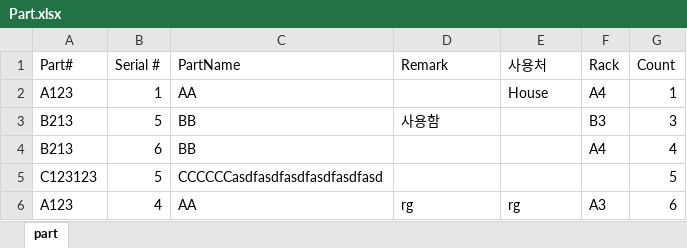
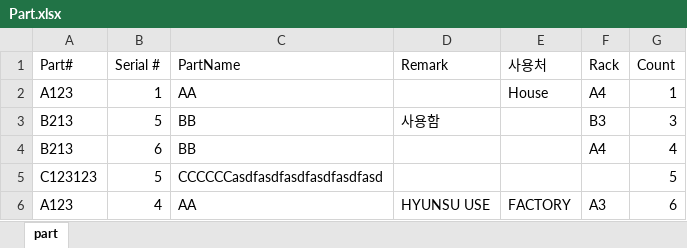
Before and after one commit to Hyunsu7917/BRKR-SERVER, an Excel workbook: assets/Part.xlsx, sheet part, drawn as a sheet; values as stored, in another font and other column widths than the file's, no borders; the diff names each change by its address in the sheet, - before the commit and + after, or states it on an @@ line.

```diff
--- a/assets/Part.xlsx (sheet part)
+++ b/assets/Part.xlsx (sheet part)
-D6 (Remark): rg
+D6 (Remark): HYUNSU USE
-E6 (사용처): rg
+E6 (사용처): FACTORY
```
Also changed, not shown: 1 other file.
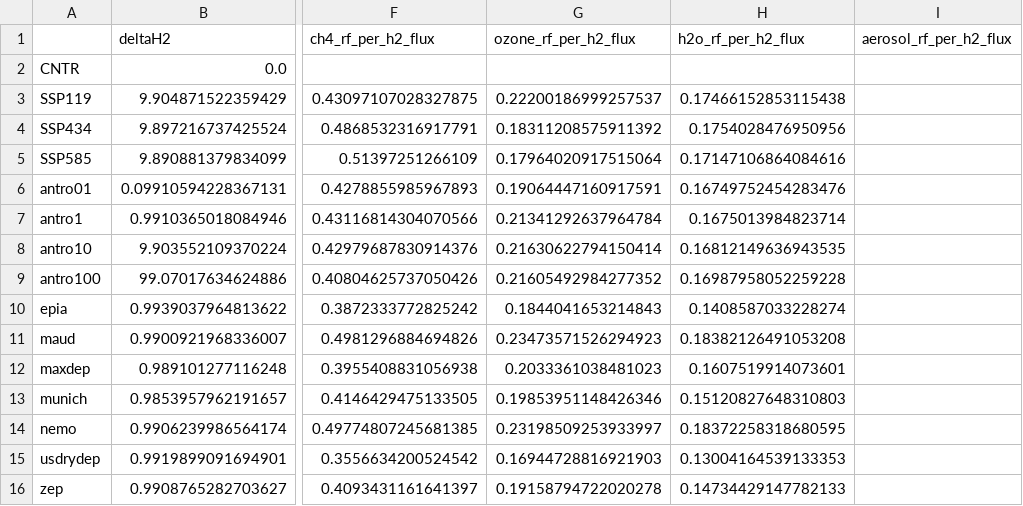
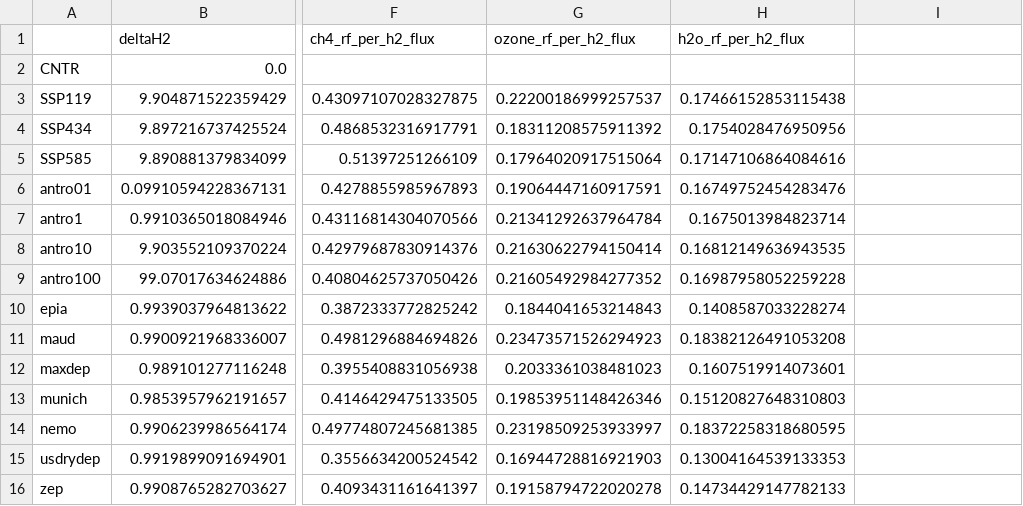
Before and after one commit to ragnhibs/Hydrogen_GWP_avi_sensitivity, a CSV file: output/table_per_flux_h2.csv, drawn as a sheet; only a part is shown, gaps mark what is left out; the diff names each change by its address in the sheet, - before the commit and + after, or states it on an @@ line.

```diff
--- a/output/table_per_flux_h2.csv
+++ b/output/table_per_flux_h2.csv
-I1: aerosol_rf_per_h2_flux
+I1: (empty)
```
Also changed, not shown: output/table_per_flux_ch4.csv, output/table_per_flux_h2_combined.csv, 2 other files.
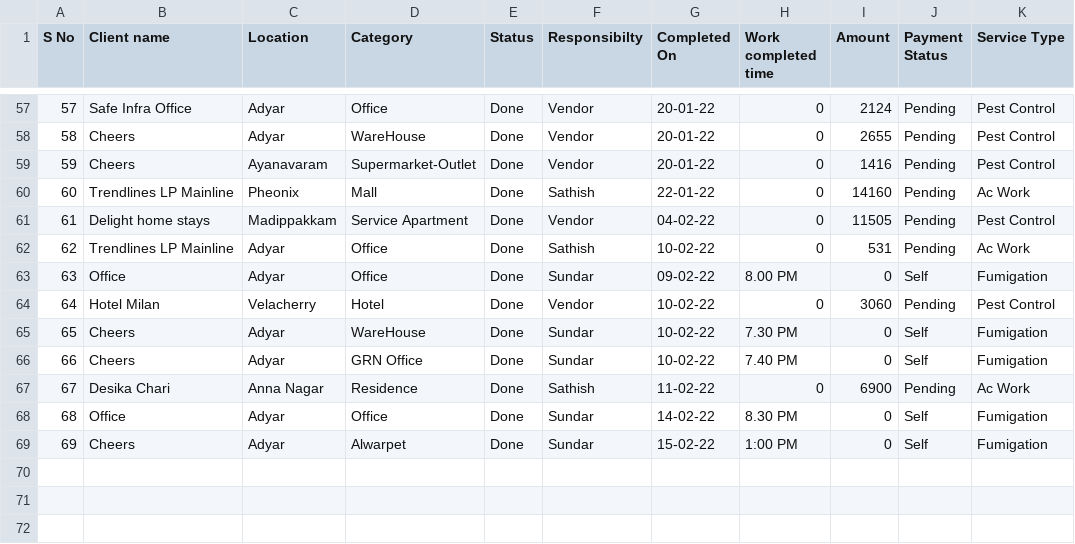
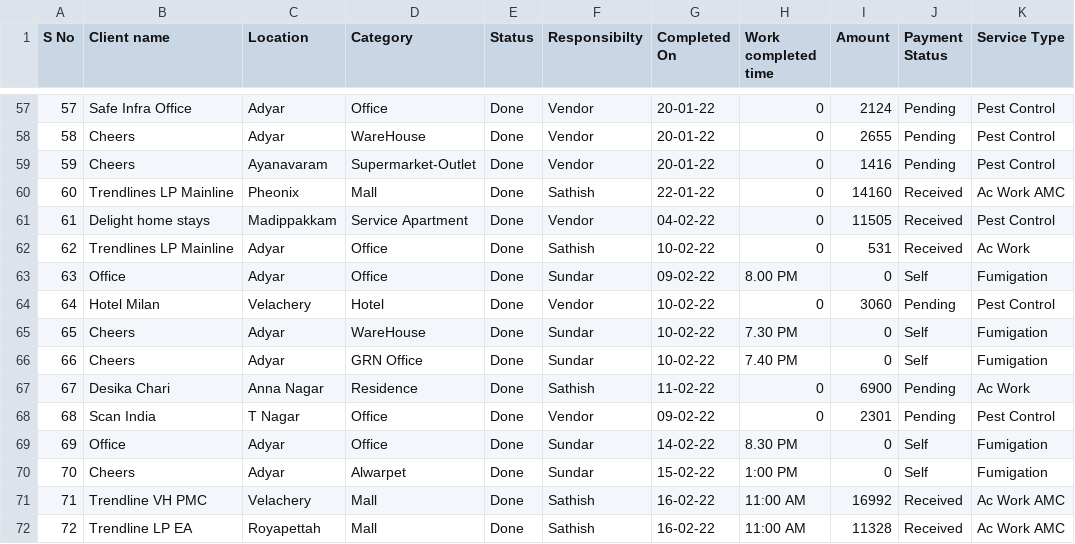
Before and after one commit to SimbhuTwice/sicare, a CSV file: disinf.csv, drawn as a sheet; only a part is shown, gaps mark what is left out; addresses are those after the commit; the diff names each change by its address in the sheet, - before the commit and + after, or states it on an @@ line.

Commit message:
Add files via upload

```diff
--- a/disinf.csv
+++ b/disinf.csv
-J60:J62 (Payment Status): Pending
+J60:J62 (Payment Status): Received
-K60 (Service Type): Ac Work
+K60 (Service Type): Ac Work AMC
-C64 (Location): Velacherry
+C64 (Location): Velachery
+row 68: 68 | Scan India | T Nagar | Office | Done | Vendor | 09-02-22 | 0 | 2301 | Pending | Pest Control
@@ column A (S No) renumbered between rows 69 and 70 @@
+row 71: 71 | Trendline VH PMC | Velachery | Mall | Done | Sathish | 16-02-22 | 11:00 AM | 16992 | Received | Ac Work AMC
+row 72: 72 | Trendline LP EA | Royapettah | Mall | Done | Sathish | 16-02-22 | 11:00 AM | 11328 | Received | Ac Work AMC
```
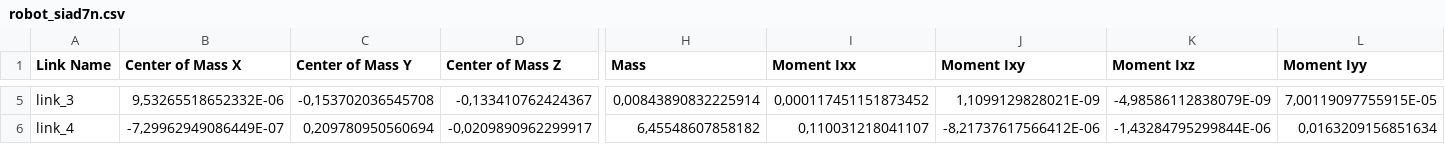
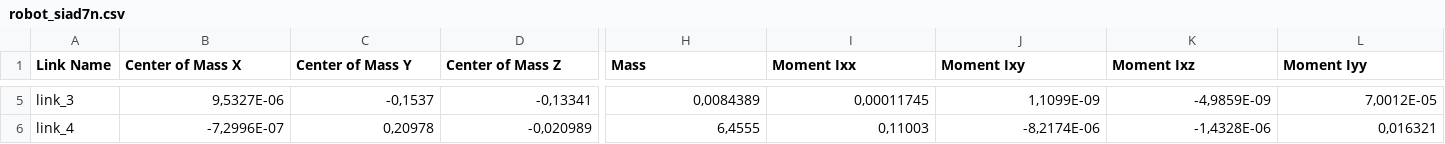
Before and after one commit to merjt14/rsiad7n, a CSV file: robot_siad7n/urdf/robot_siad7n.csv, drawn as a sheet; only a part is shown, gaps mark what is left out; the diff covers the shown part only; the diff names each change by its address in the sheet, - before the commit and + after, or states it on an @@ line.

```diff
--- a/robot_siad7n/urdf/robot_siad7n.csv
+++ b/robot_siad7n/urdf/robot_siad7n.csv
-B5 (Center of Mass X): 9,53265518652332E-06
+B5 (Center of Mass X): 9,5327E-06
-C5 (Center of Mass Y): -0,153702036545708
+C5 (Center of Mass Y): -0,1537
-D5 (Center of Mass Z): -0,133410762424367
+D5 (Center of Mass Z): -0,13341
-H5 (Mass): 0,00843890832225914
+H5 (Mass): 0,0084389
-I5 (Moment Ixx): 0,000117451151873452
+I5 (Moment Ixx): 0,00011745
-J5 (Moment Ixy): 1,1099129828021E-09
+J5 (Moment Ixy): 1,1099E-09
-K5 (Moment Ixz): -4,98586112838079E-09
+K5 (Moment Ixz): -4,9859E-09
-L5 (Moment Iyy): 7,00119097755915E-05
+L5 (Moment Iyy): 7,0012E-05
-B6 (Center of Mass X): -7,29962949086449E-07
+B6 (Center of Mass X): -7,2996E-07
-C6 (Center of Mass Y): 0,209780950560694
+C6 (Center of Mass Y): 0,20978
-D6 (Center of Mass Z): -0,0209890962299917
+D6 (Center of Mass Z): -0,020989
-H6 (Mass): 6,45548607858182
+H6 (Mass): 6,4555
-I6 (Moment Ixx): 0,110031218041107
+I6 (Moment Ixx): 0,11003
-J6 (Moment Ixy): -8,21737617566412E-06
+J6 (Moment Ixy): -8,2174E-06
-K6 (Moment Ixz): -1,43284795299844E-06
+K6 (Moment Ixz): -1,4328E-06
-L6 (Moment Iyy): 0,0163209156851634
+L6 (Moment Iyy): 0,016321
```
Also changed, not shown: 64 edited cells elsewhere in this file, 1 other file.
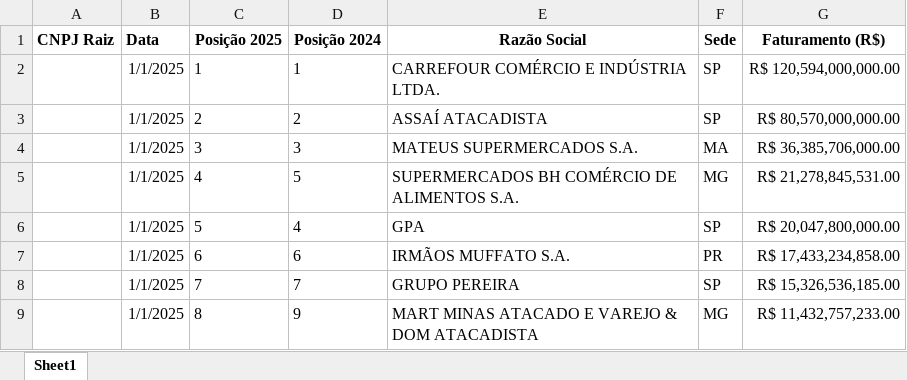
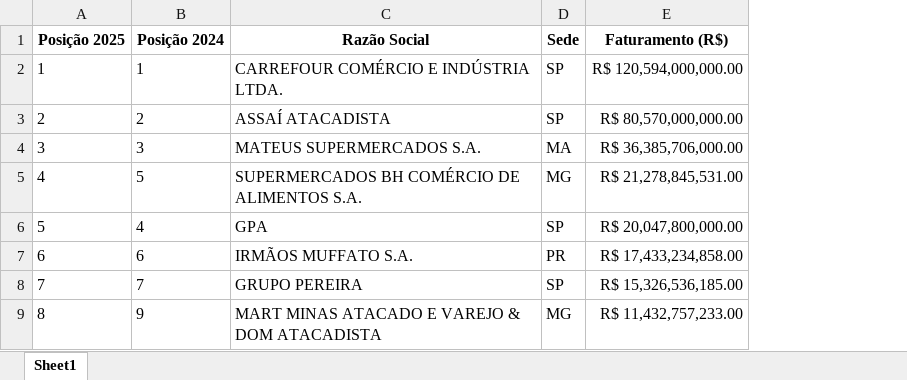
Before and after one commit to LucasMazutti/transformacao_top300Abras, an Excel workbook: Ranking_ABRAS_2025_TOP300 .xlsx, sheet Sheet1, drawn as a sheet; only a part is shown; values as stored, in another font and other column widths than the file's, no borders; the diff names each change by its address in the sheet, - before the commit and + after, or states it on an @@ line.

```diff
--- a/Ranking_ABRAS_2025_TOP300 .xlsx (sheet Sheet1)
+++ b/Ranking_ABRAS_2025_TOP300 .xlsx (sheet Sheet1)
-column A (CNPJ Raiz), empty
-column B (Data), rows 2-9: all 1/1/2025
```
Also changed, not shown: 3 other files.
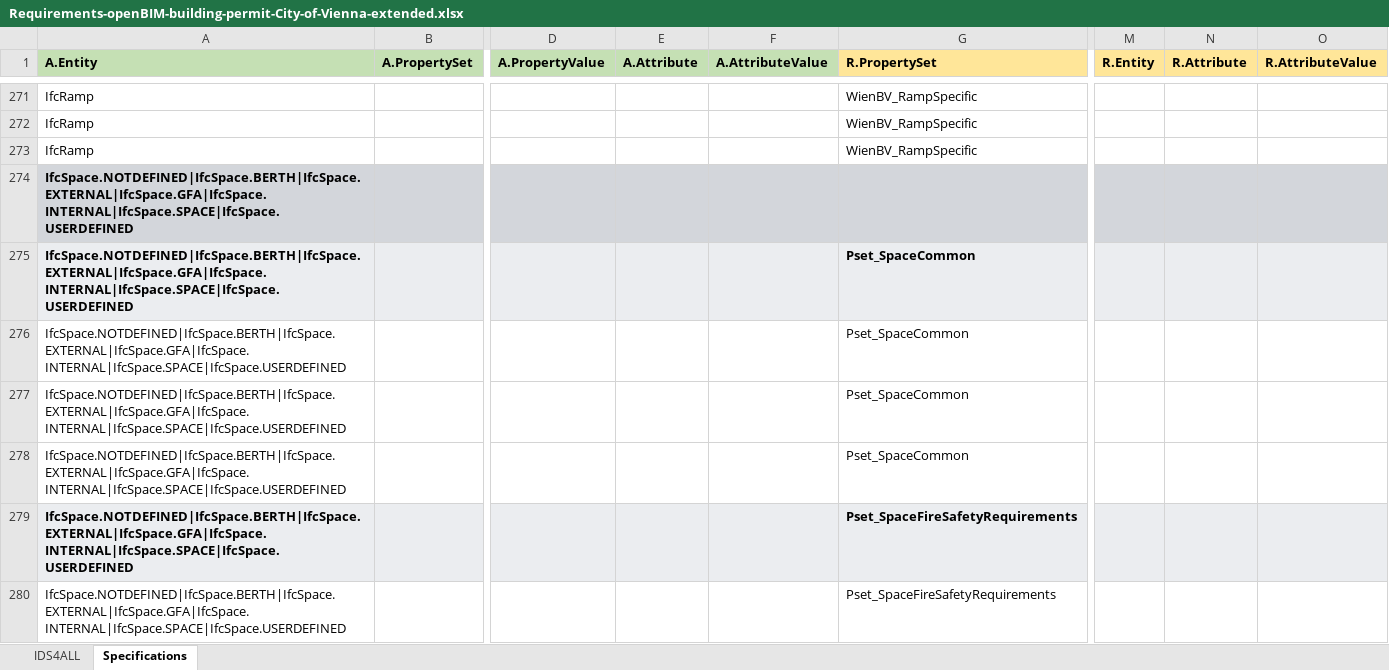
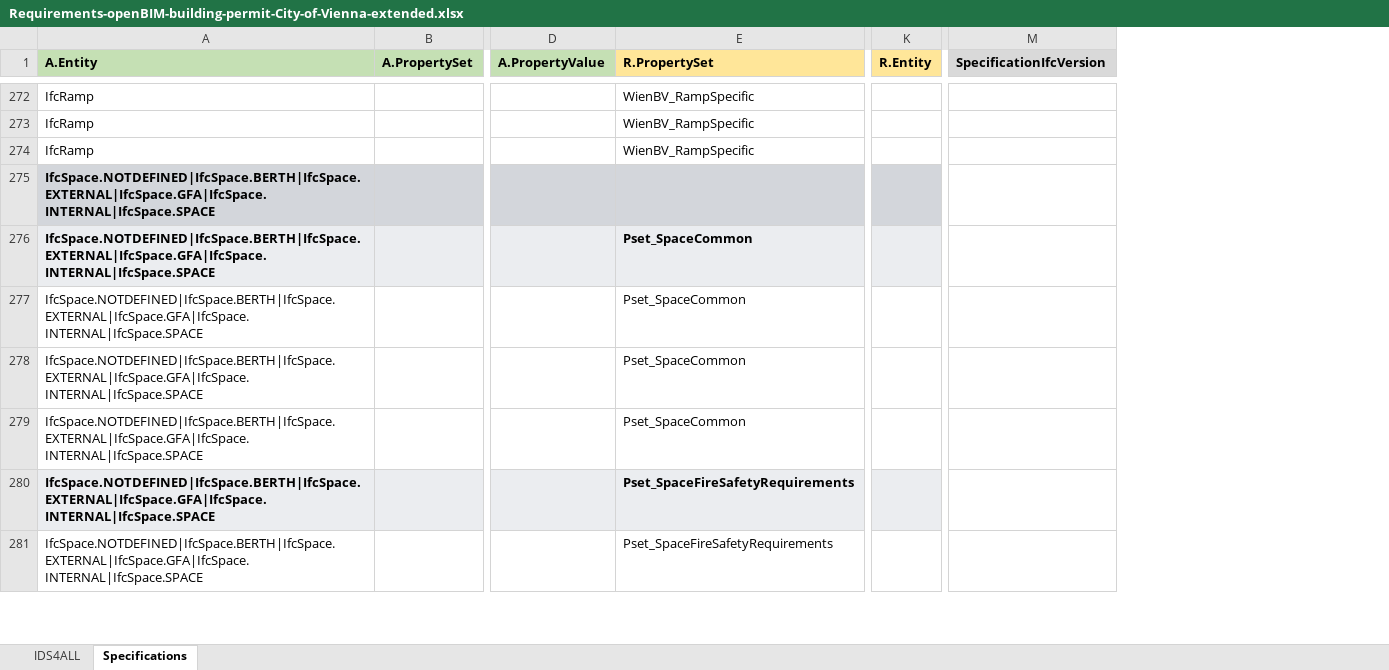
Before and after one commit to Digital-Building-Process-TU-Wien/IDS-converter, an Excel workbook: Excel-files/Requirements-openBIM-building-permit-City-of-Vienna-extended.xlsx, sheet Specifications, drawn as a sheet; only a part is shown, gaps mark what is left out; values as stored, in another font and other column widths than the file's, no borders; removed rows and columns are numbered as before the commit, all else as after; the diff covers the shown part only; the diff names each change by its address in the sheet, - before the commit and + after, or states it on an @@ line.

Commit message:
feat: enable IFC version definition per specification
Inclusion of a new column "SpecificationIfcVersion" to define IFC versions row wise.

```diff
--- a/Excel-files/Requirements-openBIM-building-permit-City-of-Vienna-extended.xlsx (sheet Specifications)
+++ b/Excel-files/Requirements-openBIM-building-permit-City-of-Vienna-extended.xlsx (sheet Specifications)
-column E (A.Attribute), empty
-column F (A.AttributeValue), empty
-column N (R.Attribute), empty
-column O (R.AttributeValue), empty
+column M (SpecificationIfcVersion), empty
-A275:A281 (A.Entity): IfcSpace.NOTDEFINED|IfcSpace.BERTH|IfcSpace.EXTERNAL|IfcSpace.GFA|IfcSpace.INTERNAL|IfcSpace.SPACE|IfcSpace.USERDEFINED
+A275:A281 (A.Entity): IfcSpace.NOTDEFINED|IfcSpace.BERTH|IfcSpace.EXTERNAL|IfcSpace.GFA|IfcSpace.INTERNAL|IfcSpace.SPACE
```
Also changed, not shown: 7 added rows, 4 removed rows and 239 edited cells elsewhere in this sheet, sheet IDS4ALL, Excel-files/IDS4ALL-Template.xlsx, 5 other files.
:::::
** TASK BRIEF **
Every entry should be written out word for word, except for its pictures.

** SOLUTION TO THE EXERCISE **
Before and after one commit to Hyunsu7917/BRKR-SERVER, an Excel workbook: assets/Part.xlsx, sheet part, drawn as a sheet; values as stored, in another font and other column widths than the file's, no borders; the diff names each change by its address in the sheet, - before the commit and + after, or states it on an @@ line.

```diff
--- a/assets/Part.xlsx (sheet part)
+++ b/assets/Part.xlsx (sheet part)
-D6 (Remark): rg
+D6 (Remark): HYUNSU USE
-E6 (사용처): rg
+E6 (사용처): FACTORY
```
Also changed, not shown: 1 other file.
Before and after one commit to ragnhibs/Hydrogen_GWP_avi_sensitivity, a CSV file: output/table_per_flux_h2.csv, drawn as a sheet; only a part is shown, gaps mark what is left out; the diff names each change by its address in the sheet, - before the commit and + after, or states it on an @@ line.

```diff
--- a/output/table_per_flux_h2.csv
+++ b/output/table_per_flux_h2.csv
-I1: aerosol_rf_per_h2_flux
+I1: (empty)
```
Also changed, not shown: output/table_per_flux_ch4.csv, output/table_per_flux_h2_combined.csv, 2 other files.
Before and after one commit to SimbhuTwice/sicare, a CSV file: disinf.csv, drawn as a sheet; only a part is shown, gaps mark what is left out; addresses are those after the commit; the diff names each change by its address in the sheet, - before the commit and + after, or states it on an @@ line.

Commit message:
Add files via upload

```diff
--- a/disinf.csv
+++ b/disinf.csv
-J60:J62 (Payment Status): Pending
+J60:J62 (Payment Status): Received
-K60 (Service Type): Ac Work
+K60 (Service Type): Ac Work AMC
-C64 (Location): Velacherry
+C64 (Location): Velachery
+row 68: 68 | Scan India | T Nagar | Office | Done | Vendor | 09-02-22 | 0 | 2301 | Pending | Pest Control
@@ column A (S No) renumbered between rows 69 and 70 @@
+row 71: 71 | Trendline VH PMC | Velachery | Mall | Done | Sathish | 16-02-22 | 11:00 AM | 16992 | Received | Ac Work AMC
+row 72: 72 | Trendline LP EA | Royapettah | Mall | Done | Sathish | 16-02-22 | 11:00 AM | 11328 | Received | Ac Work AMC
```
Before and after one commit to merjt14/rsiad7n, a CSV file: robot_siad7n/urdf/robot_siad7n.csv, drawn as a sheet; only a part is shown, gaps mark what is left out; the diff covers the shown part only; the diff names each change by its address in the sheet, - before the commit and + after, or states it on an @@ line.

```diff
--- a/robot_siad7n/urdf/robot_siad7n.csv
+++ b/robot_siad7n/urdf/robot_siad7n.csv
-B5 (Center of Mass X): 9,53265518652332E-06
+B5 (Center of Mass X): 9,5327E-06
-C5 (Center of Mass Y): -0,153702036545708
+C5 (Center of Mass Y): -0,1537
-D5 (Center of Mass Z): -0,133410762424367
+D5 (Center of Mass Z): -0,13341
-H5 (Mass): 0,00843890832225914
+H5 (Mass): 0,0084389
-I5 (Moment Ixx): 0,000117451151873452
+I5 (Moment Ixx): 0,00011745
-J5 (Moment Ixy): 1,1099129828021E-09
+J5 (Moment Ixy): 1,1099E-09
-K5 (Moment Ixz): -4,98586112838079E-09
+K5 (Moment Ixz): -4,9859E-09
-L5 (Moment Iyy): 7,00119097755915E-05
+L5 (Moment Iyy): 7,0012E-05
-B6 (Center of Mass X): -7,29962949086449E-07
+B6 (Center of Mass X): -7,2996E-07
-C6 (Center of Mass Y): 0,209780950560694
+C6 (Center of Mass Y): 0,20978
-D6 (Center of Mass Z): -0,0209890962299917
+D6 (Center of Mass Z): -0,020989
-H6 (Mass): 6,45548607858182
+H6 (Mass): 6,4555
-I6 (Moment Ixx): 0,110031218041107
+I6 (Moment Ixx): 0,11003
-J6 (Moment Ixy): -8,21737617566412E-06
+J6 (Moment Ixy): -8,2174E-06
-K6 (Moment Ixz): -1,43284795299844E-06
+K6 (Moment Ixz): -1,4328E-06
-L6 (Moment Iyy): 0,0163209156851634
+L6 (Moment Iyy): 0,016321
```
Also changed, not shown: 64 edited cells elsewhere in this file, 1 other file.
Before and after one commit to LucasMazutti/transformacao_top300Abras, an Excel workbook: Ranking_ABRAS_2025_TOP300 .xlsx, sheet Sheet1, drawn as a sheet; only a part is shown; values as stored, in another font and other column widths than the file's, no borders; the diff names each change by its address in the sheet, - before the commit and + after, or states it on an @@ line.

```diff
--- a/Ranking_ABRAS_2025_TOP300 .xlsx (sheet Sheet1)
+++ b/Ranking_ABRAS_2025_TOP300 .xlsx (sheet Sheet1)
-column A (CNPJ Raiz), empty
-column B (Data), rows 2-9: all 1/1/2025
```
Also changed, not shown: 3 other files.
Before and after one commit to Digital-Building-Process-TU-Wien/IDS-converter, an Excel workbook: Excel-files/Requirements-openBIM-building-permit-City-of-Vienna-extended.xlsx, sheet Specifications, drawn as a sheet; only a part is shown, gaps mark what is left out; values as stored, in another font and other column widths than the file's, no borders; removed rows and columns are numbered as before the commit, all else as after; the diff covers the shown part only; the diff names each change by its address in the sheet, - before the commit and + after, or states it on an @@ line.

Commit message:
feat: enable IFC version definition per specification
Inclusion of a new column "SpecificationIfcVersion" to define IFC versions row wise.

```diff
--- a/Excel-files/Requirements-openBIM-building-permit-City-of-Vienna-extended.xlsx (sheet Specifications)
+++ b/Excel-files/Requirements-openBIM-building-permit-City-of-Vienna-extended.xlsx (sheet Specifications)
-column E (A.Attribute), empty
-column F (A.AttributeValue), empty
-column N (R.Attribute), empty
-column O (R.AttributeValue), empty
+column M (SpecificationIfcVersion), empty
-A275:A281 (A.Entity): IfcSpace.NOTDEFINED|IfcSpace.BERTH|IfcSpace.EXTERNAL|IfcSpace.GFA|IfcSpace.INTERNAL|IfcSpace.SPACE|IfcSpace.USERDEFINED
+A275:A281 (A.Entity): IfcSpace.NOTDEFINED|IfcSpace.BERTH|IfcSpace.EXTERNAL|IfcSpace.GFA|IfcSpace.INTERNAL|IfcSpace.SPACE
```
Also changed, not shown: 7 added rows, 4 removed rows and 239 edited cells elsewhere in this sheet, sheet IDS4ALL, Excel-files/IDS4ALL-Template.xlsx, 5 other files.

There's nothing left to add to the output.